W&J, O-R launch plans for downtown small-business incubator

Michael Bradwell
Observer Reporter

A small-business incubator could be in operation in the heart of downtown Washington two years from now, according to plans announced Friday by Washington & Jefferson College and the Observer-Reporter.

During a brief presentation before about 20 county and city officials and area state legislators, W&J President Tori Haring-Smith and O-R Publisher Tom Northrop described a mixed-use incubator in which the newspaper will provide its former circulation building on South Main Street as well as its unused pressroom on Strawberry Way to the college rent-free.

Haring-Smith, who said the cost of converting the buildings is estimated at $2.5 million, said the college already is talking with foundations as it prepares to raise funds for the project, which could be open by fall of 2018.

She stressed the incubator would be available for anyone who needs space for a start-up business.

“We’re looking to open this up to the entire county,” she said. “We want to plant the seeds here for revitalizing downtown Washington.”

According to Haring-Smith, the college used a Benedum Foundation grant in 2013 to hire Greenwood Consulting Group, whose founder Jim Greenwood conducted more than 80 incubator studies around the country.

A local survey conducted by Greenwood estimated there were 55 potential tenants and clients who could use the incubator – 18 small and start-up businesses interested in becoming tenants and another 37 respondents interested in receiving services at an incubator, such as use of a conference room or copying services.

Haring-Smith explained the college spent the interim years trying to find a location in town that could best serve tenants.

“We’ve been all through downtown looking for the right fit,” she said, something that was elusive until the newspaper’s vacant space was considered.

That suggestion came from Tripp Kline, chairman of the Whiskey Rebellion Festival and an entrepreneur in his own right, who was enlisted by the college to help it in its search.

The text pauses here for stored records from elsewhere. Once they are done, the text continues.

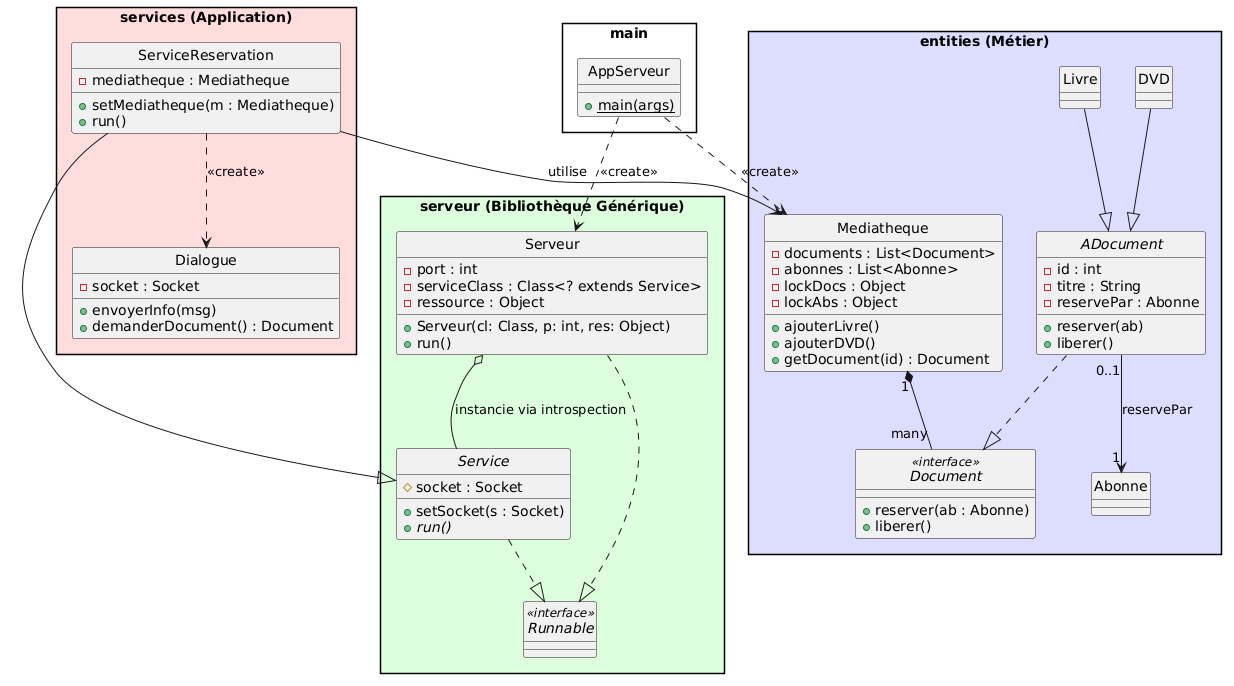
Earlier version of the PlantUML export diagramme.png (Cheaucapik/R401-Serveur-Client).
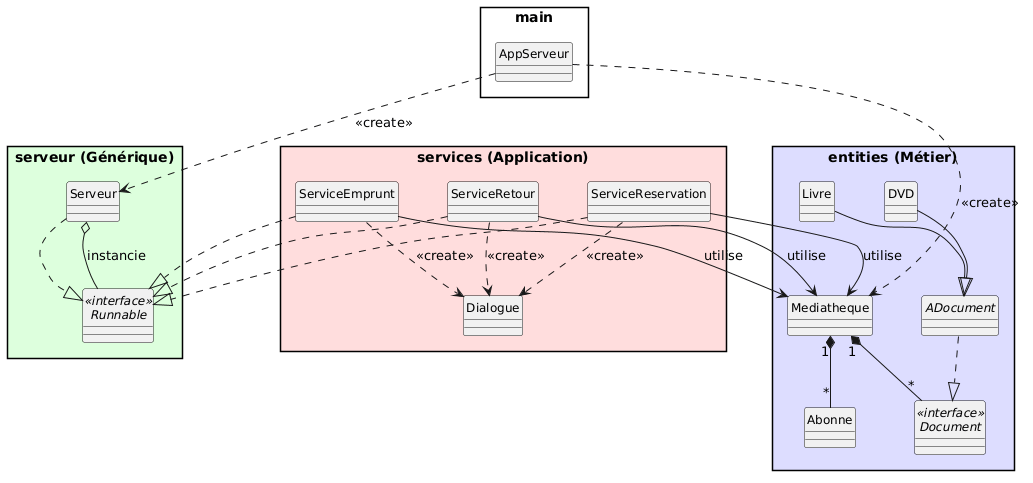
Above is the later version.

Change to the diagram source:
```diff
@@ -1,51 +1,24 @@
 @startuml
 skinparam style strictuml
 skinparam packageStyle rectangle
+skinparam shadowing false
+skinparam classFontSize 14
+skinparam classFontName Arial
+skinparam classAttributeFontSize 12
+skinparam nodesep 50
+skinparam ranksep 50
 
-package "serveur (Bibliothèque Générique)" #DDFFDD {
-    abstract class Service {
-        # socket : Socket
-        + setSocket(s : Socket)
-        + {abstract} run()
-    }
+package "serveur (Générique)" #DDFFDD {
+    interface Runnable <<interface>>
+    class Serveur
 
-    class Serveur {
-        - port : int
-        - serviceClass : Class<? extends Service>
-        - ressource : Object
-        + Serveur(cl: Class, p: int, res: Object)
-        + run()
-    }
-
-    interface Runnable <<interface>>
-    Service ..|> Runnable
     Serveur ..|> Runnable
 }
 
 package "entities (Métier)" #DDDDFF {
-    class Mediatheque {
-        - documents : List<Document>
-        - abonnes : List<Abonne>
-        - lockDocs : Object
-        - lockAbs : Object
-        + ajouterLivre()
-        + ajouterDVD()
-        + getDocument(id) : Document
-    }
-
-    interface Document <<interface>> {
-        + reserver(ab : Abonne)
-        + liberer()
-    }
-
-    abstract class ADocument {
-        - id : int
-        - titre : String
-        - reservePar : Abonne
-        + reserver(ab)
-        + liberer()
-    }
-
+    class Mediatheque
+    interface Document <<interface>>
+    abstract class ADocument
     class Livre
     class DVD
     class Abonne
@@ -53,35 +26,34 @@
     ADocument ..|> Document
     Livre --|> ADocument
     DVD --|> ADocument
-    Mediatheque "1" *-- "many" Document
-    ADocument "0..1" --> "1" Abonne : reservePar
+    Mediatheque "1" *-- "*" Document
+    Mediatheque "1" *-- "*" Abonne
 }
 
 package "services (Application)" #FFDDDD {
-    class ServiceReservation {
-        - mediatheque : Mediatheque
-        + setMediatheque(m : Mediatheque)
-        + run()
-    }
+    class ServiceReservation
+    class ServiceEmprunt
+    class ServiceRetour
+    class Dialogue
 
-    class Dialogue {
-        - socket : Socket
-        + envoyerInfo(msg)
-        + demanderDocument() : Document
-    }
+    ServiceReservation ..|> Runnable
+    ServiceEmprunt ..|> Runnable
+    ServiceRetour ..|> Runnable
 
-    ServiceReservation --|> Service
     ServiceReservation ..> Dialogue : <<create>>
+    ServiceEmprunt ..> Dialogue : <<create>>
+    ServiceRetour ..> Dialogue : <<create>>
 }
 
 package "main" {
-    class AppServeur {
-        + {static} main(args)
-    }
+    class AppServeur
 }
 
 AppServeur ..> Serveur : <<create>>
 AppServeur ..> Mediatheque : <<create>>
-Serveur o-- Service : "instancie via introspection"
+Serveur o-- Runnable : "instancie"
+
 ServiceReservation --> Mediatheque : "utilise"
+ServiceEmprunt --> Mediatheque : "utilise"
+ServiceRetour --> Mediatheque : "utilise"
 @enduml
```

The newspaper consolidated its circulation department in its main building at 122 South Main St. a few years ago and, about the same time, outsourced its printing operations to Wheeling, W.Va., leaving it with excess space on South Main Street.

Northrop said the newspaper began talking with W&J in January about the possibility of a cooperative agreement.

“Offering that space for free didn’t even take a couple of seconds” to decide, he said. “It’s the most exciting thing to come across my desk in a long time.”

He said the newspaper would remove the unused printing press before construction begins.

In addition to the newspaper’s provision of free rent for its unused space, Haring-Smith said the location on Main Street is in a high-traffic area across from the Main Street Farmers Market community pavilion; provides a storefront on Main Street that includes an existing courtyard for tenant interaction and events; and metered parking on the street and under the covered pavilion across the street.

Julie Throckmorton, foundations and corporate relations officer at W&J, said the college needs to raise 80 percent of the funding before it begins construction. She noted tenants will pay “near-market” rents so the incubator won’t unfairly compete with other commercial space downtown.

While showing architect’s renderings of the converted space, Kline noted the incubator will include start-up retail space, as well as offices for new or existing small business, but stressed tenants won’t be able to stay there permanently. As owners grow their businesses, they’ll be expected to move out and find conventional office space either downtown or elsewhere.

“We’re looking at this as a feeder to get these businesses up and running and then expand within the county,” Kline said.